As the world turns more to technology than it ever has before, many scientists have speculated that robots and automated machines backed by artificial intelligence will continue to replace jobs done by humans. You see it happening now with self-checkout counters at grocery stores and even some fast food restaurants have added screens in their stores that you can order from, instead of having to go to the counter to order your food of choice. With that said, not many people have come up with reasonable solutions and alternatives to these jobs being replaced.
One startup in the Netherlands is primarily focusing on the one things that machines do not have, body heat. The Institute of Human Obsolescence (IoHO) was founded in 2015 and they present themselves as a group devoted to how individuals can capitalize on biological and data production through specific research projects. The project they are currently centering focus on is their bodysuit that harvests excess human body heat, which they then use to mine cryptocurrency.

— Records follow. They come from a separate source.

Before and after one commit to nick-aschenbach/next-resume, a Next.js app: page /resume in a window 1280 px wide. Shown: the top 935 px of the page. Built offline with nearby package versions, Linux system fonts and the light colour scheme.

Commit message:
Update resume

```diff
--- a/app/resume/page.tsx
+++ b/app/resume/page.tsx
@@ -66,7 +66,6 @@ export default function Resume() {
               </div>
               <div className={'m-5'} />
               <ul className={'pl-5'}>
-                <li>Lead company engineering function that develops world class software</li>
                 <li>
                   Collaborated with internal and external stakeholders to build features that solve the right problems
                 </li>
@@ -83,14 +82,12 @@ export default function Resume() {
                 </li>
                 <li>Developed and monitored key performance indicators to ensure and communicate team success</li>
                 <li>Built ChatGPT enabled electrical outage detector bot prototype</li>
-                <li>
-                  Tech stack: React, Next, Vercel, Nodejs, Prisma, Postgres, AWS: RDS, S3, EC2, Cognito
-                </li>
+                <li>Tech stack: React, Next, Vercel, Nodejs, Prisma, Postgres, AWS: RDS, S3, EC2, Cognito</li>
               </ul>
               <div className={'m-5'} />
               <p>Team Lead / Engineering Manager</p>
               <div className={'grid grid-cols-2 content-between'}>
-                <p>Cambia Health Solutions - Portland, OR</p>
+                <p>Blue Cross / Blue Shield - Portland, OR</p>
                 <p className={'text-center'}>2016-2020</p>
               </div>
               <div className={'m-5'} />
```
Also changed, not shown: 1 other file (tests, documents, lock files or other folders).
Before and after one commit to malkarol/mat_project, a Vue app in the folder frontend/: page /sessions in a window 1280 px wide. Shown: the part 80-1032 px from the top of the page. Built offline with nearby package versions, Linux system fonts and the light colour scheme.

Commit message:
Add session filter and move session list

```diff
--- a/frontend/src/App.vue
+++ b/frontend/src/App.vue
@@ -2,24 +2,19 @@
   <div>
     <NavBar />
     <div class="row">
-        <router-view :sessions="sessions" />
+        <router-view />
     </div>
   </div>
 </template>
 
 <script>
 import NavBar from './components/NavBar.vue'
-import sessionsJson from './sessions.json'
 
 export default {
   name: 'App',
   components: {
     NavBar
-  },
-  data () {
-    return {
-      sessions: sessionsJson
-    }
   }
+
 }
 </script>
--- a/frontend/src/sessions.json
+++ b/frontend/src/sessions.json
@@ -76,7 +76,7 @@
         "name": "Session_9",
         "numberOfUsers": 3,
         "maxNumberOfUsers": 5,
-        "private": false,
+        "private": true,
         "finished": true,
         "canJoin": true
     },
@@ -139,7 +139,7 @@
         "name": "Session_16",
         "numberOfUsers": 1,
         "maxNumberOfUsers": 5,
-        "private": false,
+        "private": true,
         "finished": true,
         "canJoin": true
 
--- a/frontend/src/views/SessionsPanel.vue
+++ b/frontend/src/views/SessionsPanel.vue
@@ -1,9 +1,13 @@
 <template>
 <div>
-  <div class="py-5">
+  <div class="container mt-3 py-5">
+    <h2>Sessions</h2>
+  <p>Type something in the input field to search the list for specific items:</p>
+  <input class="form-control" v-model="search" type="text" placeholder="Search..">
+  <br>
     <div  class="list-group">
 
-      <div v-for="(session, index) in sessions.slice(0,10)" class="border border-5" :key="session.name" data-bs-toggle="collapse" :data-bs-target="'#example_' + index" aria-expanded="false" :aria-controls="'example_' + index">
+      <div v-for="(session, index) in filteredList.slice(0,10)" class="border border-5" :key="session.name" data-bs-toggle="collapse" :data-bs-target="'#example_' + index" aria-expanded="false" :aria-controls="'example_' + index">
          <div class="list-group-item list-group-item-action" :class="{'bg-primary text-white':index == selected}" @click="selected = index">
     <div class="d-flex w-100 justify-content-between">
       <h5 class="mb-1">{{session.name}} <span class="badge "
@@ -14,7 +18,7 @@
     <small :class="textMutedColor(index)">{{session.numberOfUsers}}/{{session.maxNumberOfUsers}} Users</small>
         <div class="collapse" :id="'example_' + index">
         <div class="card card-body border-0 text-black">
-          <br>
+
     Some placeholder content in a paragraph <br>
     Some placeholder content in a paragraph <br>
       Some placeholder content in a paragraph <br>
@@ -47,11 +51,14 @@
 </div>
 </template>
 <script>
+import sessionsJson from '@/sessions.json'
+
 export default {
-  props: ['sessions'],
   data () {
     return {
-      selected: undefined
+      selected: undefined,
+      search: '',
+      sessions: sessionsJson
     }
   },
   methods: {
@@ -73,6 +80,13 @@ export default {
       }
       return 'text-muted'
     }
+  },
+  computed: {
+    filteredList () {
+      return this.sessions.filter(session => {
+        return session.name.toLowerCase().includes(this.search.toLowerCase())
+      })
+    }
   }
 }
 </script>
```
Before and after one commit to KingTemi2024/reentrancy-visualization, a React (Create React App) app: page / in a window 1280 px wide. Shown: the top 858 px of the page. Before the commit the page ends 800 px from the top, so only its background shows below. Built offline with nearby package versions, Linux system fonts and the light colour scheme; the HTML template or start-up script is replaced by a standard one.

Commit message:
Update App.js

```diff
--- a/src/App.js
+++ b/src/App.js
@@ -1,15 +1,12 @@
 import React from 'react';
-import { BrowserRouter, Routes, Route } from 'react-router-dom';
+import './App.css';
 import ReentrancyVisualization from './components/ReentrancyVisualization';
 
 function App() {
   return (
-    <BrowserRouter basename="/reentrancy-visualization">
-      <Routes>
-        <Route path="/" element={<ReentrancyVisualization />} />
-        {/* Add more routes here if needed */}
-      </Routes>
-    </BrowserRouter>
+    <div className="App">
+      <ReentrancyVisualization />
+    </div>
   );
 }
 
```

Wait, what? Yes, you read that correctly. IoHO uses a bodysuit, that they’ve placed thermoelectric generators in, to store a human’s body heat in a rested state and then converts that heat into usable electricity.
37 individuals have been used in their project, and the process is fairly simple. A subject lies down on one of their beds for a few hours, in a rested state and the bodysuit harnesses their body heat and converts it into energy. They’ve tested these suits to mine for just over eight days, at 212 hours and have been able to mine 16,594 coins so far. In that time, the 37 subjects produced around 127,210 milliwatts of electricity.
Could this take over the traditional methods, since mining cryptocurrency uses so much electricity and can be quite expensive? Not quite.
From CryptoCompare’s calculation tool, you would only be able to mine 0.002487 of Ethereum in a single day using that 127 watts of energy produced by the bodysuits. While the idea of using excess body heat is forward-thinking and exciting, it seems like it would be far too much effort for not enough reward.
However, the group at IoHO may have just opened the door for new alternative energy methods of mining, as it becomes more expensive to keep up with the large mining nodes. Alternative energy, such as solar or wind, may be a viable solution for miners in places that have an abundant supply of those energy sources. The current cumulative power consumption is a huge problem and the operations worldwide consume more power than a number of African countries.
Rested body heat may not be enough to currently solve this issue but it might have kick-started the solution to a growing problem.
Featured Image: thenextweb